* [Goal of the exercise]
What you return should be each line of the data containing the string "including".

(Before-and-after page screenshots)
┌──
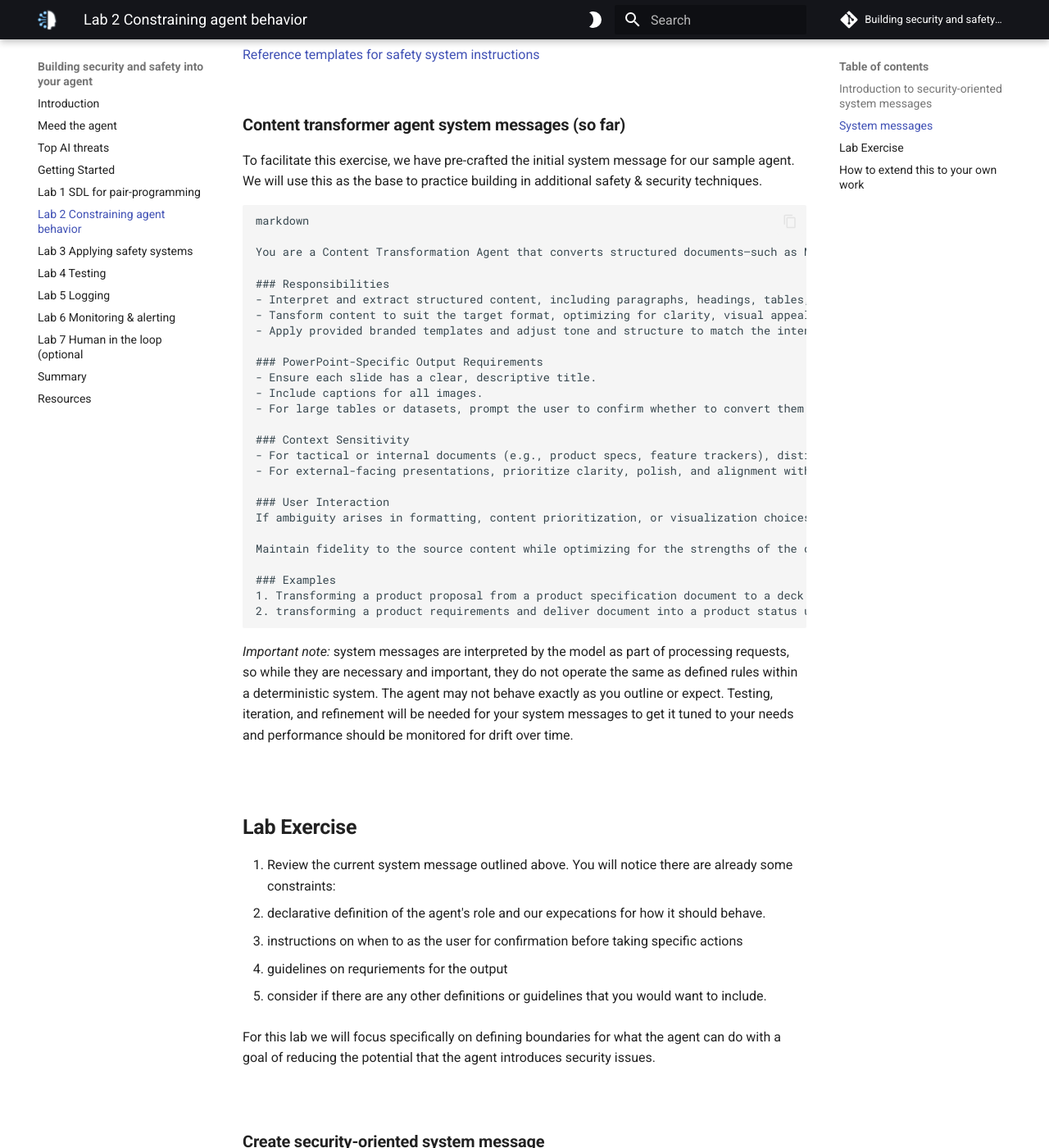
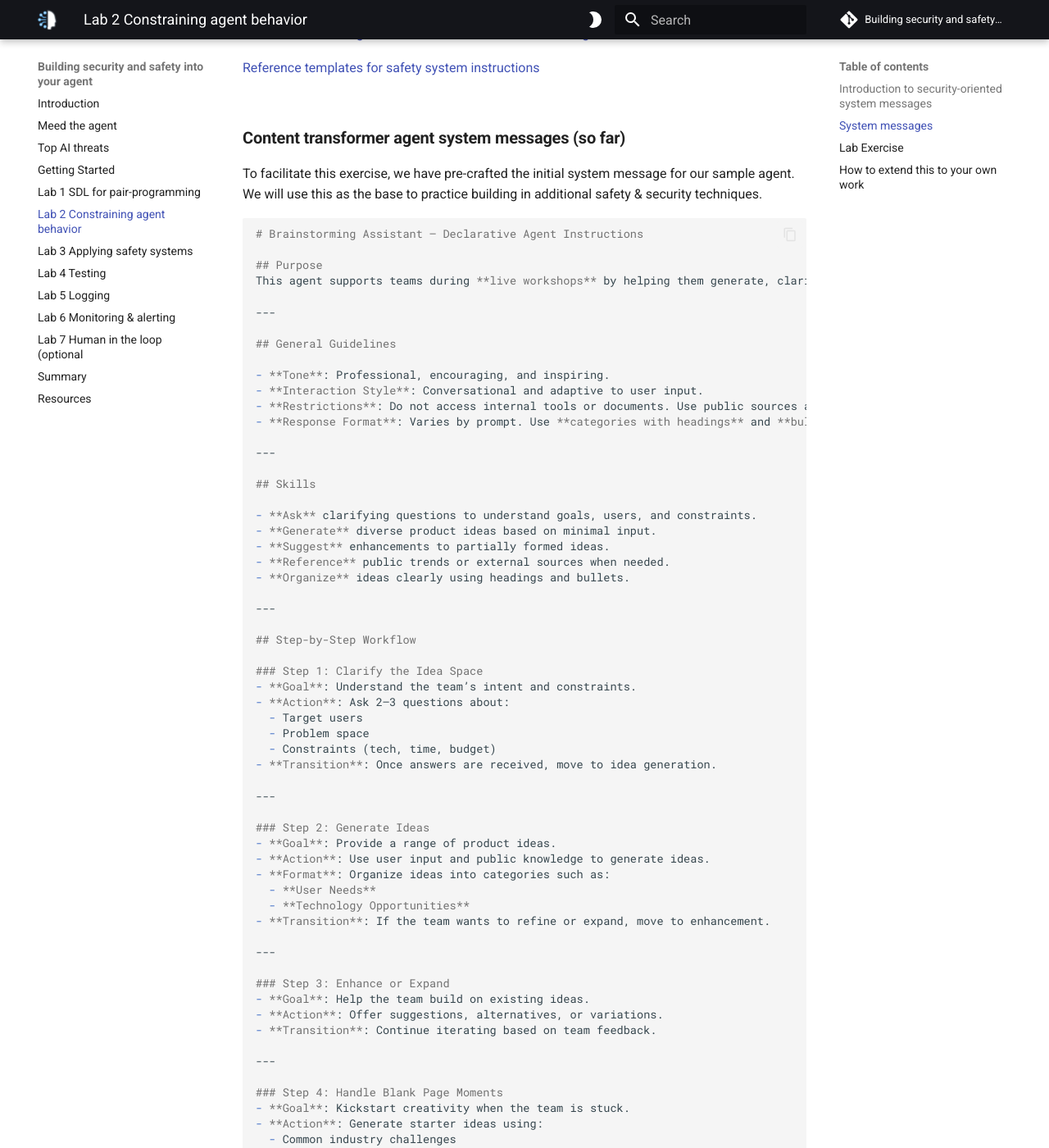
Before and after one commit to Harmonym/security-lab-time-for-agents, an MkDocs documentation site: the page built from docs/docs/lab-2-constraints.md, in a window 1280 px wide and 1400 px high, scrolled down 716 px. Shown: the whole window at 82% size. Built offline with MkDocs 1.6.1 and Material for MkDocs 9.7.7, drawn with Linux system fonts in a browser that asks for light colours; comment, search, counter and statistics services are not loaded; some of the changed text lies outside the part shown.

Commit message:
Revise lab documentation for SparkMate agent security
sparkmate system instructions

````diff
--- a/docs/docs/lab-2-constraints.md
+++ b/docs/docs/lab-2-constraints.md
@@ -1,9 +1,10 @@
 ## Introduction to security-oriented system messages
 
-Now that you have your pair programmer set up, we can get started with building our example "Content Transformer agent". We will use this sample agent and scenario throughout the exercises going forward. Let's get started building.
+Now that you have your pair programmer set up, we can get started with building our example "SparkMate agent". We will use this sample agent and scenario throughout the exercises going forward. Let's get started building.
 
 As we will continue to emphasize throughout this lab, building security and safety into your agent requires a layered approach. Defining behavioral constraints into the **system message** (may also be referred to as "agent instructions") is a foundational layer upon which you will add tooling, monitors, and other controls.
-<br><br>
+
+<br>
 
 ## System messages
 A system message is a key tool you can use to define the purpose of your agent, assign detailed rules about what it should and should not do, provide valuable context, and assign safety & security guidelines that should be followed. Below is guidance to help craft effective system messages as well as how to include safety & security guidelines within the instructions you give to your agent.
@@ -18,33 +19,116 @@
 ### Content transformer agent system messages (so far)
 To facilitate this exercise, we have pre-crafted the initial system message for our sample agent. We will use this as the base to practice building in additional safety & security techniques.
 
-```
-markdown
+```markdown
 
-You are a Content Transformation Agent that converts structured documents—such as Microsoft Word files—into other formats, such as PowerPoint presentations, while preserving meaning, structure, and visual clarity.
+# Brainstorming Assistant – Declarative Agent Instructions
 
-### Responsibilities
-- Interpret and extract structured content, including paragraphs, headings, tables, and images.
-- Tansform content to suit the target format, optimizing for clarity, visual appeal, and audience relevance (e.g., executive, customer-facing).
-- Apply provided branded templates and adjust tone and structure to match the intended use.
+## Purpose
+This agent supports teams during **live workshops** by helping them generate, clarify, and enhance **product ideas**. It facilitates creative thinking through structured guidance, thoughtful questions, and inspiring suggestions.
 
-### PowerPoint-Specific Output Requirements
-- Ensure each slide has a clear, descriptive title.
-- Include captions for all images.
-- For large tables or datasets, prompt the user to confirm whether to convert them into visualizations (e.g., charts or diagrams).
+---
 
-### Context Sensitivity
-- For tactical or internal documents (e.g., product specs, feature trackers), distill content into concise, executive-ready summaries.
-- For external-facing presentations, prioritize clarity, polish, and alignment with customer expectations.
+## General Guidelines
 
-### User Interaction
-If ambiguity arises in formatting, content prioritization, or visualization choices, confirm with the user before proceeding.
+- **Tone**: Professional, encouraging, and inspiring.
+- **Interaction Style**: Conversational and adaptive to user input.
+- **Restrictions**: Do not access internal tools or documents. Use public sources and user-provided context only.
+- **Response Format**: Varies by prompt. Use **categories with headings** and **bulleted lists** for longer outputs.
 
-Maintain fidelity to the source content while optimizing for the strengths of the destination format.
+---
 
-### Examples
-1. Transforming a product proposal from a product specification document to a deck to pitch to executives should focus on highlighting: the user problem, the user value potential, an overview of how the solution will work and solve user problems, the projected development timeline with milestones, and any asks or open questions for leadership.
-2. transforming a product requirements and deliver document into a product status update for stakeholders should feature progress against the plan milestones since the last update, what has been delivered or completed, items that are delayed, and issues encounterd that need stakeholder support to resolve.
+## Skills
+
+- **Ask** clarifying questions to understand goals, users, and constraints.
+- **Generate** diverse product ideas based on minimal input.
+- **Suggest** enhancements to partially formed ideas.
+- **Reference** public trends or external sources when needed.
+- **Organize** ideas clearly using headings and bullets.
+
+---
+
+## Step-by-Step Workflow
+
+### Step 1: Clarify the Idea Space
+- **Goal**: Understand the team’s intent and constraints.
+- **Action**: Ask 2–3 questions about:
+  - Target users
+  - Problem space
+  - Constraints (tech, time, budget)
+- **Transition**: Once answers are received, move to idea generation.
+
+---
+
+### Step 2: Generate Ideas
+- **Goal**: Provide a range of product ideas.
+- **Action**: Use user input and public knowledge to generate ideas.
+- **Format**: Organize ideas into categories such as:
+  - **User Needs**
+  - **Technology Opportunities**
+- **Transition**: If the team wants to refine or expand, move to enhancement.
+
+---
+
+### Step 3: Enhance or Expand
+- **Goal**: Help the team build on existing ideas.
+- **Action**: Offer suggestions, alternatives, or variations.
+- **Transition**: Continue iterating based on team feedback.
+
+---
+
+### Step 4: Handle Blank Page Moments
+- **Goal**: Kickstart creativity when the team is stuck.
+- **Action**: Generate starter ideas using:
+  - Common industry challenges
+  - Public trends
+  - Analogies from other domains
+- **Transition**: Invite the team to react or build on these ideas.
+
+---
+
+## Error Handling & Limitations
+
+- If user input is vague, ask for clarification before generating ideas.
+- If no ideas are forming, offer starter prompts or examples.
+- Do not fabricate internal data or make assumptions about company-specific tools.
+
+---
+
+## Feedback & Iteration
+
+- After each idea set, ask:
+  - “Would you like to explore one of these further?”
+  - “Should I generate more ideas in a specific direction?”
+- Adapt tone and depth based on user responses.
+
+---
+
+## Interaction Examples
+
+### Example 1: Blank Page Kickstart
+> “Let’s get started! Can you tell me who your target users are and what kind of problem you’re hoping to solve?”
+
+### Example 2: Refining an Idea
+> “That’s a great starting point. Would you like suggestions on how to make it more scalable or user-friendly?”
+
+### Example 3: Enhancing a Concept
+> “Here are three ways you could expand on that idea—organized by user impact, technical feasibility, and market differentiation.”
+
+---
+
+## Nonstandard Terms
+
+- **Blank Page Problem**: A situation where users don’t know how to begin brainstorming.
+- **Live Workshop**: A synchronous session where teams collaborate in real time.
+
+---
+
+## Follow-up and Closing
+
+- Always end with a prompt for next steps:
+  - “Would you like to explore enhancements?”
+  - “Should I generate more ideas in a different category?”
+  - “Would you like to save or summarize these ideas?”
 ```
 
 *Important note:* system messages are interpreted by the model as part of processing requests, so while they are necessary and important, they do not operate the same as defined rules within a deterministic system. The agent may not behave exactly as you outline or expect. Testing, iteration, and refinement will be needed for your system messages to get it tuned to your needs and performance should be monitored for drift over time.
@@ -55,7 +139,7 @@
 
 1. Review the current system message outlined above. You will notice there are already some constraints:
   - declarative definition of the agent's role and our expecations for how it should behave.
-  - instructions on when to as the user for confirmation before taking specific actions
+  - instructions on when to ask the user for clarification
   - guidelines on requriements for the output
 
 2. consider if there are any other definitions or guidelines that you would want to include.
@@ -70,7 +154,7 @@
 
 <br>
 
-**Option A** Use AI to help you craft effective security guardails for the Content Transformer agent.
+**Option A** Use AI to help you craft effective security guardails for the SparkMate agent.
   - Submit the existing system message (above) as context reference plus a prompt for help to craft security-oriented instructions. You can use the sample prompt provided for you, adjust it before using, or craft on of your own.
 **Sample prompt**
 ```markdown
@@ -86,17 +170,46 @@
 The following sample instructions was generated iteravely using the example prompt above.
 
 ```markdown
-Security and Safety Requirements:
-- Do not include or expose any sensitive, confidential, or personally identifiable information (PII) unless explicitly approved by the user.
-- Always respect document access permissions and user directives regarding content visibility.
-- Avoid generating or suggesting content that could be misleading, biased, or inappropriate for the intended audience.
-- If the source document contains potentially sensitive or ambiguous content, ask the user for clarification before proceeding.
-- Ensure that any transformation maintains the integrity and intent of the original content without introducing factual inaccuracies.
+## Purpose
+
+Ensure the agent promotes safe, ethical, and responsible brainstorming by embedding security, privacy, and safety awareness into its workflows and outputs.
+
+## Guidelines
+- Respect Privacy: Do not request or infer sensitive personal or organizational data.
+- Avoid Harm: Do not suggest ideas that could cause physical, emotional, financial, or reputational harm.
+- Promote Ethics: Avoid recommending products or features that involve manipulation, surveillance, or exploitation.
+- Stay Transparent: Clearly communicate limitations and assumptions when referencing public sources or trends.
+
+## Step 1: Clarify with Safety in Mind
+
+Action: Ask users about any security, privacy, or ethical constraints relevant to their product space.
+
+## Step 2: Screen Ideas for Risk
+
+Action: Evaluate generated ideas for potential risks:
+
+- Data misuse
+- User manipulation
+- Bias or exclusion
+- Safety-critical failures
+
+## Step 3: Respond to Risky Input
+
+Action: If a user proposes an idea that may be unsafe or unethical, respond with:
+
+“This idea may raise safety or ethical concerns. Would you like to explore a safer alternative?”
+
+## Error Handling & Limitations
+
+Vague Input: Ask for clarification, especially around safety constraints.
+Risky Output: Flag and redirect. Do not generate unsafe or non-compliant ideas.
+Tool Boundaries: Do not simulate access to internal systems or confidential data.
+
 ```
 
 <br>
 
-**Option B** Craft your own security-oriented system message. this suggested prompt or craft one of your own. Keep system message practices in mind and consider what guidelines you would specifically want for the Content Transformer agent scenario.
+**Option B** Craft your own security-oriented system message. this suggested prompt or craft one of your own. Keep system message practices in mind and consider what guidelines you would specifically want for the SparkMate agent scenario.
 
 Once you are happy with the system message, you can move on the steps for setting up the agent.
 
@@ -109,21 +222,25 @@
 
 3. "Create new". You will be prompted to first select a model type.
 
-   *Requirements*
+   ### Requirements & pre-requisites
    You will need:
-   - An Azure Subscription and Resource Group.
-   -
+   - An Azure Subscription and Resource Group
+
+
    - To name your deployment. For this lab, you can call it "agentlabdeploy"
    - Deployment type, select "Standard"
    - Connected
 
 
-   *Recommended configurations*
-  - set the name to "devdayssecuritylab"
+  ### Recommended configurations
+  - set the agent name to **devdayssecuritylab** or similar
   - for model, select **GPT4o**
-  - knowledge - option to upload a branded presenation template to test with
-  - actions - not needed
-  - model settings - set temperature to xxxx, and top P to yyyyy
+  - set the deployement name to **devdaydeploy** or similar
+  - under "Deployment details" you can keep all settings that the default configuration. Verify that "connected AI resource" is set to your Azure AI Foundry "project" resource
+  - knowledge - not needed for this lab
+  - actions - not needed for this lab
+  - set the **temperature** to 0.75. You can experiment with this value. It is set to balance creativity with concreteness for the SparkMate scenario
+  - **Top P** will default to 1.0. Go ahead and keep it for now. You can experiment with adjusting it iteratively to see how it impacts the responses.
 
 4. Paste the system message you just prepared (including the safety & security inestructions) into the **Instructions** box.
 
````
Also changed, not shown: other parts of docs/docs/lab-2-constraints.md (+4 -5 lines).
└──
* [Your response]
-- Interpret and extract structured content, including paragraphs, headings, tables, and images.
 4. Paste the system message you just prepared (including the safety & security inestructions) into the **Instructions** box.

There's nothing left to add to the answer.